» What you should do
Pull every line containing "Normal" from the data.

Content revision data

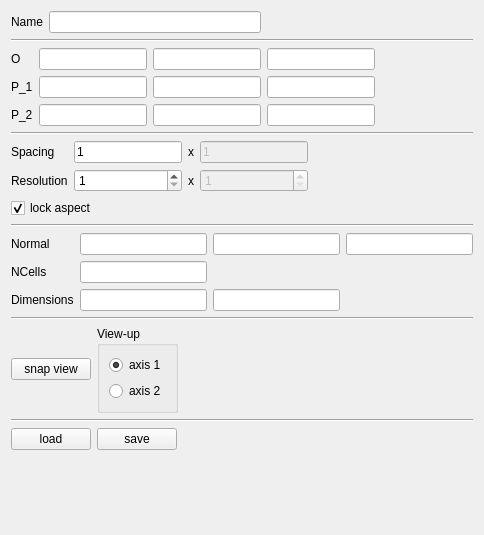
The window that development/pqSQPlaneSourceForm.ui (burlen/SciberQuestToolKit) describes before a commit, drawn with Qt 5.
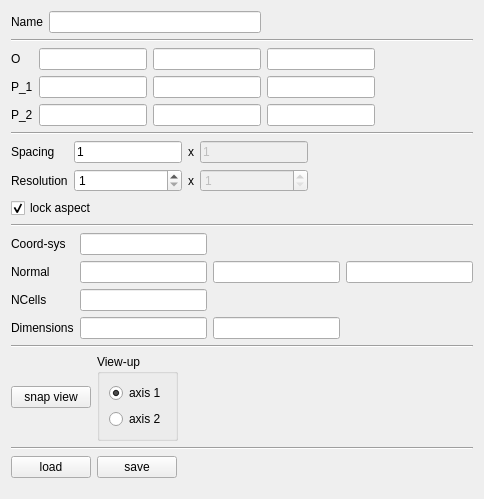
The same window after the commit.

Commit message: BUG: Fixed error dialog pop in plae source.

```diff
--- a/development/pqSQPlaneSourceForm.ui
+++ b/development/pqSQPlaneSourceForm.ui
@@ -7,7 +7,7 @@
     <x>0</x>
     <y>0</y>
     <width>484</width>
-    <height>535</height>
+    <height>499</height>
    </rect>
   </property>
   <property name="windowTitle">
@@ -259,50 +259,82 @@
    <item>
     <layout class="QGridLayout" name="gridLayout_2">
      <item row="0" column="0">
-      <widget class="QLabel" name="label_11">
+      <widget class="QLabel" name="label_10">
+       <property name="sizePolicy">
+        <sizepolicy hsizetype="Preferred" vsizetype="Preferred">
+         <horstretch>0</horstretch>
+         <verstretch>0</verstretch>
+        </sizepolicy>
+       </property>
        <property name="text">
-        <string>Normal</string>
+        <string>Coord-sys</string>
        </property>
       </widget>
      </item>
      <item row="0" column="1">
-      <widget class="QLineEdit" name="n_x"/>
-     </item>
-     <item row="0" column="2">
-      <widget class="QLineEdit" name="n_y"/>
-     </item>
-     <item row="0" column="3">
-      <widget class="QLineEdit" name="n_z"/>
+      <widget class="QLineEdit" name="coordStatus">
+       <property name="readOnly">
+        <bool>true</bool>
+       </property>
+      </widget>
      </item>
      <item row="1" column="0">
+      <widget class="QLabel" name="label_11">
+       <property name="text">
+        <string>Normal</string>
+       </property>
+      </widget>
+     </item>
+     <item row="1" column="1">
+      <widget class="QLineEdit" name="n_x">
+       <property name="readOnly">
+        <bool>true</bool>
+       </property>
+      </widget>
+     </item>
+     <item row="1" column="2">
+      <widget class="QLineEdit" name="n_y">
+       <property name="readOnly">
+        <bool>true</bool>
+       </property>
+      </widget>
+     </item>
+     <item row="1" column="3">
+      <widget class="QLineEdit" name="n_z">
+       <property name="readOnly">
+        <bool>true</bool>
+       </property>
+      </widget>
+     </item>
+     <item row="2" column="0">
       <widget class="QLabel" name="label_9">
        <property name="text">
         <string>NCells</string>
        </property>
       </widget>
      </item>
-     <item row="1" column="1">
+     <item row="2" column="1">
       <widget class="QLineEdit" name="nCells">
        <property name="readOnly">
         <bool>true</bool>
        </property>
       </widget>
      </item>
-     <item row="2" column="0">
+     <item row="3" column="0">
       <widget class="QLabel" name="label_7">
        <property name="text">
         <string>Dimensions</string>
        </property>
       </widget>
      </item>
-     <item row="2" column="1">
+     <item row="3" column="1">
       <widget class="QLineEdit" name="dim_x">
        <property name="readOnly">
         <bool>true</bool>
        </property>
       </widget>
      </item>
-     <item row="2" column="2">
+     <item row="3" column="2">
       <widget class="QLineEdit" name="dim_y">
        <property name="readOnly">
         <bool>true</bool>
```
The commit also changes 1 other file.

» Task answer
-        <string>Normal</string>
+        <string>Normal</string>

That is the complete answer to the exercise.